Another local resident, who asked not to be named, added: “It’s been so peaceful. I could sit in the garden and actually speak without having to shout above plane noise.

“About an hour ago I said to the kids, ‘I see the planes are back’ as the windows were rattling.”

Gil Paterson MSP told the Post: “With the welcome respite from aircraft noise about to end, then before the noise is ramped up yet again, it’s time for Glasgow Airport to consider putting a stop to aircraft landing and taking off during the night.

“The WHO have warned governments and operators repeatedly about the damage done to people’s health living close to airports, some of the health damages being very profound, not to mention the damage done simply with the continued loss of sleep.

“Although at the moment it’s the UK Government who control airports and the noise from them, it’s time the Scottish Government was in charge and action taken, particularly on night time flights - that would be a huge health step forward for all.”

When asked about night flights, Glasgow Airport said instead that noise issues would be addressed as the aviation economy improved.

A spokesman said: "The coronavirus pandemic has had a devasting impact on aviation, bringing the entire industry to a standstill and resulting in the loss of thousands of jobs.

"Like airports throughout the UK, we’re operating at just a fraction of our capacity and it will take years before we are able to return some form of normality.

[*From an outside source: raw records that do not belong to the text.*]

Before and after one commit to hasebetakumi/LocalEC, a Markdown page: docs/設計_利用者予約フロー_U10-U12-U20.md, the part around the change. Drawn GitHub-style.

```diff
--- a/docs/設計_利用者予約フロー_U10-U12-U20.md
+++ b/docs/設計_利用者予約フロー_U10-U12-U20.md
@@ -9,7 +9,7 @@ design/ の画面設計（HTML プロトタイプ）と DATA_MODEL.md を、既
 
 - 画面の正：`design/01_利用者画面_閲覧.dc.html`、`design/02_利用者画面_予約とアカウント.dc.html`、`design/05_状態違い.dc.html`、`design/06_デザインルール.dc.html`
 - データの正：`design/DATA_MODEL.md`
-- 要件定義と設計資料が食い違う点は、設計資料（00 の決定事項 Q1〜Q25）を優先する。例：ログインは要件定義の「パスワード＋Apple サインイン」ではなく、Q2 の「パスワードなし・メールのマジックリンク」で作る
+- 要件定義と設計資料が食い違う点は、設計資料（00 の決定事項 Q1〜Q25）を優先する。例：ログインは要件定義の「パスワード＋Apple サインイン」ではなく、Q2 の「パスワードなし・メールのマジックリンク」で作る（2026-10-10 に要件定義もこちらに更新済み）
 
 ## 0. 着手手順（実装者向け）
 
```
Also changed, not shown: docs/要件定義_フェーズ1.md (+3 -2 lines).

"How we manage the impacts of noise will continue to be an important part of our plans as we begin the long process of re-building the airport and re-establishing the routes that will get the country and economy moving again."